NORTHERN AND NORTHEASTERN US.
I won’t lie or give you false hope! If you want more than just vegetation or ornamental growth you have work to do! You need dwarf, easy to handle cold hardy plants. Other than basjoo and maybe dwarf Orinoco, you shouldn’t leave any banana plant outside over winter. Any outside corms need to but cut down close to grown level and mulched very deep! Then cover with some water blocking material. You can grow varieties like raja puri or SDC in large pots and move them outside in summer months. Or you can “dry store” some varieties like dwarf Orinoco in winter months. Keep them in a basement, garage, or even crawl space under the house during winter. Replant them in the spring. It takes time and work but you will hey fruit eventually. I really respect you norther growers. It is really something to be proud of when you get a bloom and especially when you get fruit.
The Cold Hardy List!
- Dwarf Orinoco – can’t be beat! Nothing comes close. There are several sports.
- Dwarf Namwa – very good producer and grows in lower temps.
- Blue Java – the real one! 90% out there are fakes. Comes up early in spring!
- Pitu – a type of bluggoe. It makes tiny little fruit. I’m not crazy about the taste but it is fairly cold hardy.
- Dwarf Brazilian – one of my favorites. Love the taste! Also grows great in lower temps.
- Monthan – this will be the only variety on both the cold hardy and short cycle list! Wow. Very productive! Fast grower and flower to yellow fruit in 50-60 days. Amazing. I really enjoy both cooking and eating these ripe. It is becoming one of my favorite all around bananas.
- Raja Puri – they flower fairly fast but have a 3-4 month fill time.
- Virupakshi – “Hill Banana” tall but tolerates cold well. I have been cutting them back before winter just to shorten them. If not they will weaken and break/bend over. My 2nd favorite tasting banana. Taste makes it worth the extra effort.
- Saba – loves coastal areas. Has a long cycle so has to be timed just right.
- Mysore – does better in the west cost or areas where the temp doesn’t drop below freezing much. It is also very tall. Fruit have a “berry-like” flavor and are very good. Must have for west cost or FL growers.
I’m sure I will be editing this list as time goes by. For me and most growers that deal with a winter it’s all about timing! If I allow a pup to grow in early June. It will be large enough to survive winter and flower in early summer. Counting winter in my zone 8b it takes about 300-350 days to flower a plant.
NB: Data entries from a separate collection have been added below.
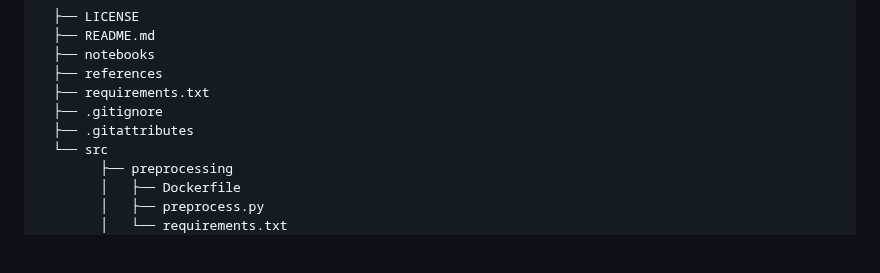
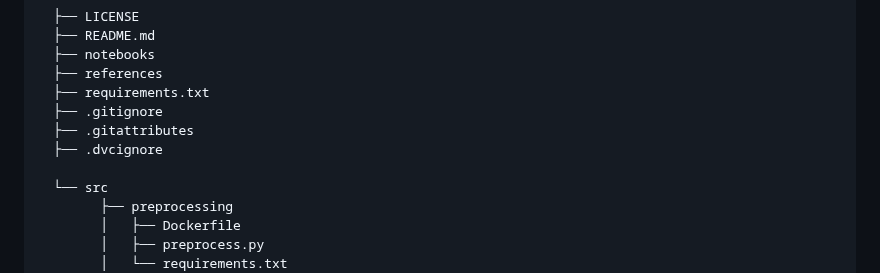
Before and after one commit to AndyWangSFU/AC215_TBD_1, a Markdown page: README.md, the part around the change. Drawn GitHub-style; blank space fills up the shorter version.

```diff
--- a/README.md
+++ b/README.md
@@ -12,6 +12,8 @@ Project Organization
       ├── requirements.txt
       ├── .gitignore
       ├── .gitattributes
+      ├── .dvcignore
+
       └── src
             ├── preprocessing
             │   ├── Dockerfile
```
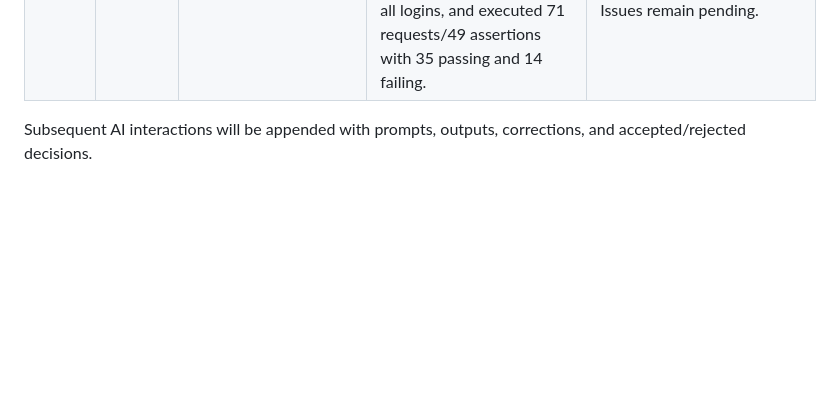
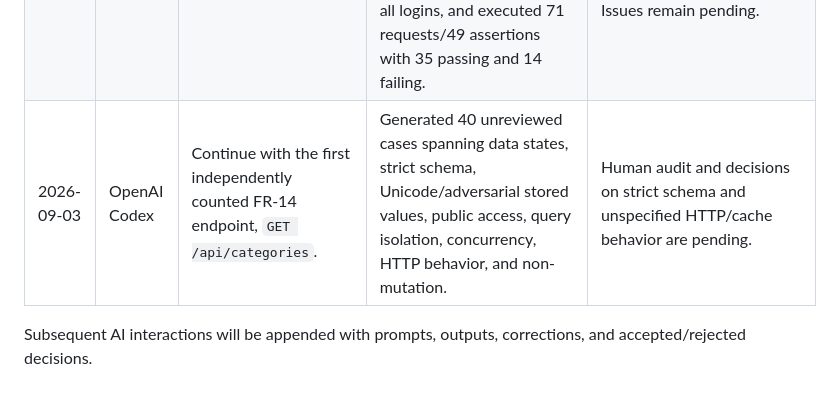
Before and after one commit to luanthuco11/hw06-api-testing, a Markdown page: docs/ai-audit.md, the part around the change. Drawn GitHub-style; blank space fills up the shorter version.

Commit message:
test(fr14-get): add AI-generated category read cases

```diff
--- a/docs/ai-audit.md
+++ b/docs/ai-audit.md
@@ -20,5 +20,6 @@ I use AI tools for the following tasks.
 | 2026-09-02 | OpenAI Codex | Student approved 401/403 authentication mapping, 404 for a deleted principal and unsupported POST, and accepted the proposed strict four-field order schema. | Audited all 40 FR-11 cases as 36 VALID, 2 INVALID, and 2 INCOMPLETE; corrected the address/schema contradiction and the ineffective SQL-injection claim. | The student explicitly made or approved all ambiguous oracle decisions before the audit commit. |
 | 2026-09-03 | OpenAI Codex | Student selected all FR-11 extension candidates: `1 2 3 4 5 6 7`. | Structured seven reproducible human-added cases covering forged JWTs, missing/invalid claims, response caching, token smuggling, deletion races, and large-history cross-user isolation. | Student made the selection; AI documented steps, bounded oracles, and why the initial generation missed each case. |
 | 2026-09-03 | OpenAI Codex | Implement and execute the approved FR-11 set with Postman/Newman. | Built deterministic multi-user/order fixtures and 47 FR-11 collection items. The first run was rejected after five fixture logins exposed an ordering mistake: SUT startup had reset the preloaded database. The corrected run started SUT, then seeded data, verified all logins, and executed 71 requests/49 assertions with 35 passing and 14 failing. | Only the corrected run is reported. Five defect candidates and one hardening observation were derived from its JSON/HTML evidence; screenshots and GitHub Issues remain pending. |
+| 2026-09-03 | OpenAI Codex | Continue with the first independently counted FR-14 endpoint, `GET /api/categories`. | Generated 40 unreviewed cases spanning data states, strict schema, Unicode/adversarial stored values, public access, query isolation, concurrency, HTTP behavior, and non-mutation. | Human audit and decisions on strict schema and unspecified HTTP/cache behavior are pending. |
 
 Subsequent AI interactions will be appended with prompts, outputs, corrections, and accepted/rejected decisions.
```
Also changed, not shown: test-cases/fr14-get-categories/ai-generated.md (added, +63 -0 lines).
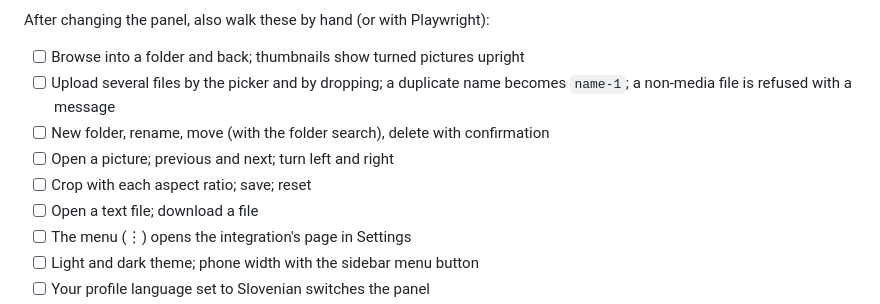
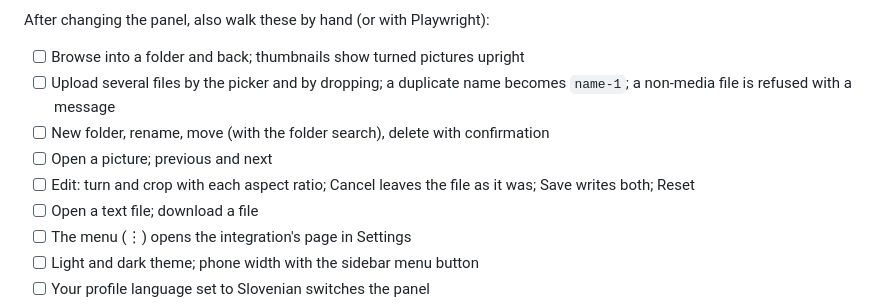
Before and after one commit to MarZab/ha-shoebox, a Markdown page: docs/development.md, the part around the change. Rendered like a GitHub page.

```diff
--- a/docs/development.md
+++ b/docs/development.md
@@ -54,8 +54,8 @@ After changing the panel, also walk these by hand (or with Playwright):
 - [ ] Browse into a folder and back; thumbnails show turned pictures upright
 - [ ] Upload several files by the picker and by dropping; a duplicate name becomes `name-1`; a non-media file is refused with a message
 - [ ] New folder, rename, move (with the folder search), delete with confirmation
-- [ ] Open a picture; previous and next; turn left and right
-- [ ] Crop with each aspect ratio; save; reset
+- [ ] Open a picture; previous and next
+- [ ] Edit: turn and crop with each aspect ratio; Cancel leaves the file as it was; Save writes both; Reset
 - [ ] Open a text file; download a file
 - [ ] The menu (⋮) opens the integration's page in Settings
 - [ ] Light and dark theme; phone width with the sidebar menu button
```
Also changed, not shown: backlog/tasks/task-40 - Image-editor-rotation-with-the-crop-controls-beside-the-preview.md (added, +43 -0 lines), docs/panel.md (+4 -3 lines), docs/images/editor.png, 3 other files.
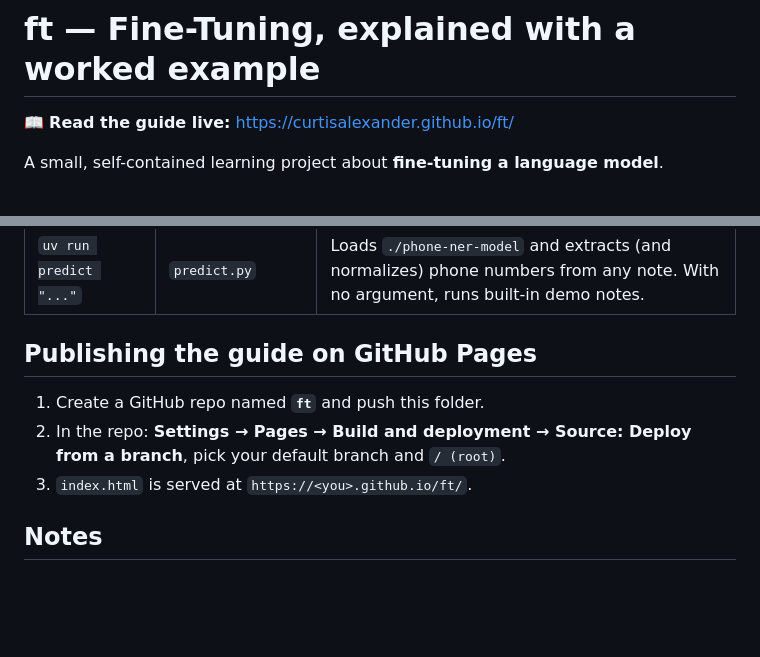
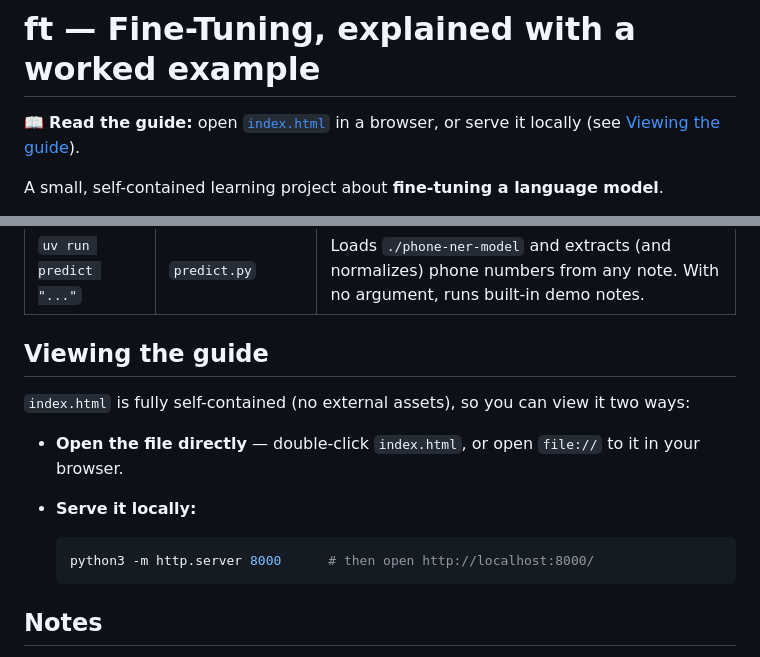
Before and after one commit to curtisalexander/ft, a Markdown page: README.md, 2 parts joined by grey strips. GitHub-like rendering; blank space fills up the shorter version.

Commit message:
Replace GitHub Pages links with local-viewing instructions
Co-Authored-By: Claude Opus 4.8 (1M context) <noreply@anthropic.com>

````diff
--- a/README.md
+++ b/README.md
@@ -1,6 +1,6 @@
 # ft — Fine-Tuning, explained with a worked example
 
-📖 **Read the guide live:** <https://curtisalexander.github.io/ft/>
+📖 **Read the guide:** open [`index.html`](index.html) in a browser, or serve it locally (see [Viewing the guide](#viewing-the-guide)).
 
 A small, self-contained learning project about **fine-tuning a language model**.
 
@@ -47,12 +47,16 @@ environment on first use, and caches it.
 | `uv run train` | `train.py` | Tokenizes, aligns labels to sub-words, adds a classification head to DistilBERT, fine-tunes, and reports precision/recall/F1 on the held-out test split. |
 | `uv run predict "..."` | `predict.py` | Loads `./phone-ner-model` and extracts (and normalizes) phone numbers from any note. With no argument, runs built-in demo notes. |
 
-## Publishing the guide on GitHub Pages
+## Viewing the guide
 
-1. Create a GitHub repo named **`ft`** and push this folder.
-2. In the repo: **Settings → Pages → Build and deployment → Source: Deploy from a branch**,
-   pick your default branch and `/ (root)`.
-3. `index.html` is served at `https://<you>.github.io/ft/`.
+`index.html` is fully self-contained (no external assets), so you can view it two ways:
+
+- **Open the file directly** — double-click `index.html`, or open `file://` to it in your browser.
+- **Serve it locally:**
+
+  ```bash
+  python3 -m http.server 8000      # then open http://localhost:8000/
+  ```
 
 ## Notes
 
````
Then another 40-120 days to fill/ripen it. So get your timing down and you will see success. Don’t be disappointed by early failures. It takes time and a few years to get the plants established and timing down.